The simplest way to be successful in business is to manage money well. Cash flow should be steady and expenses should prove to be investments into the company's success. While the best way to improve cash flow is to collect accounts receivable balances faster, it may appear that client payments simply aren't arriving fast enough. Are the clients at fault or does accounts receivable need to reexamine their billing strategy?
Here are five proven commercial collection strategies to accelerate cash flow.
Know Where You Stand
The only way to improve on a measurement of company financials is to know the current status. To create a cash flow projection, business owners must look at current, monthly and yearly payables and revenue. Is there a time of year where expenses are higher or cash flow is harder to come by? Is there a prepared a budget to help prioritize spending? Are there purchases or new hires that will require more cash flow than expected? What is slowing down client payments or costing more money? When evaluating cash flow challenges, you may find that clients payments are consistently late. Let's look into the differences between clients not paying on time and payments that need to be collected sooner.
Late payments may be related to the receipt of invoices. Is the accounts receivable department invoicing on a regular basis? If expenses are occurring before receipt of payment, perhaps the invoices need to be sent more often. For instance, instead of billing monthly, the invoices could be sent every two weeks. For larger projects, the client could be invoiced for the first half of the project and then invoiced for the rest after the project is done. Consider sending invoices immediately, at the same time each month or when expenses need to be paid and your business needs the cash.

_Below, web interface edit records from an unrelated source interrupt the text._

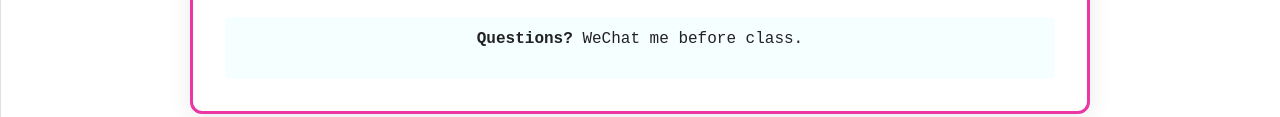
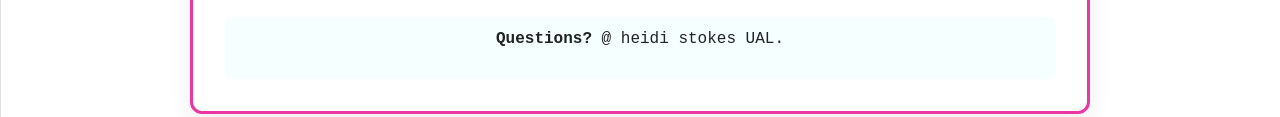
Before and after one commit to hsstokes/Homework-Make-Tape-Transfers, a plain HTML site: page index.html in a window 1280 px wide. Shown: the part 3717-3834 px from the top of the page. Drawn offline with Linux system fonts and the light colour scheme.

Commit message:
Update index.html

```diff
--- a/index.html
+++ b/index.html
@@ -490,7 +490,7 @@
   </div>
 
   <div style="margin-top: 20px; text-align: center; padding: 10px; background: var(--secondary-light); border-radius: 5px;">
-    <p><strong>Questions?</strong> WeChat me before class.</p>
+    <p><strong>Questions?</strong> @ heidi stokes UAL.</p>
   </div>
 
 </div>
```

Review Payment Terms
If your accounts receivable department is sending invoices regularly, cash flow troubles may be related to the due dates. A "Net 30" due date means that the invoice should be paid within 30 days. Your client, however, may read that as "payment isn't due for 30 days". Depending on the industry, some accounts payable departments schedule payments on certain days of the month. Clients can be motivated to pay before payment is due with a "2/10/30" policy. This policy gives a 2 percent discount if payment is made within 10 days of an otherwise Net 30 due date. Payment terms should be negotiated at the beginning of the contract period so both parties know what to expect.
Offer Many Ways to Pay
Even if invoices have "due upon receipt", unless there's a way for clients to pay immediately, the payment will go past due waiting for a check to arrive in the mail. Fortunately, many accounting software packages, such as Quickbooks, allow payments on invoices through credit cards or bank transfers (ACH). There are also technological trends for B2B payments including virtual credit cards, self-service portals and mobile wallets.
Another reason clients pay late is because they are unsure who to pay, what to pay, when to pay, how to pay or where to send payments. The accounts receivable department must ensure invoices are clear, descriptive and easy to understand.
If the accounts receivable department is in regular communication with your client's accounts payable department, there should be few questions as to when an invoice is paid. Payment terms and expectations should be set at the beginning of the contract, as well as collections procedures for late payments. A collections policy will clearly state consequences for late payments including:
- When a follow-up reminder will be sent after payment is due
- How often first party collections will contact the client
- When the account will be sent to a collections agency or legal action is pursued
Within the signed contract, it should be noted that work will cease if payment isn't received. Thorough communication, during the sales process and after, will help to ensure payments are received and cash flow is in abundance.
Accelerating cash flow through collections strategies can help set your business on course for success. Beyond the inflows, also take a look at payables and expenses that may be hindering optimal cash flow. Work towards operations above the business' break even point. Communicate with clients and vendors to ensure the business is getting paid and balancing expenses well.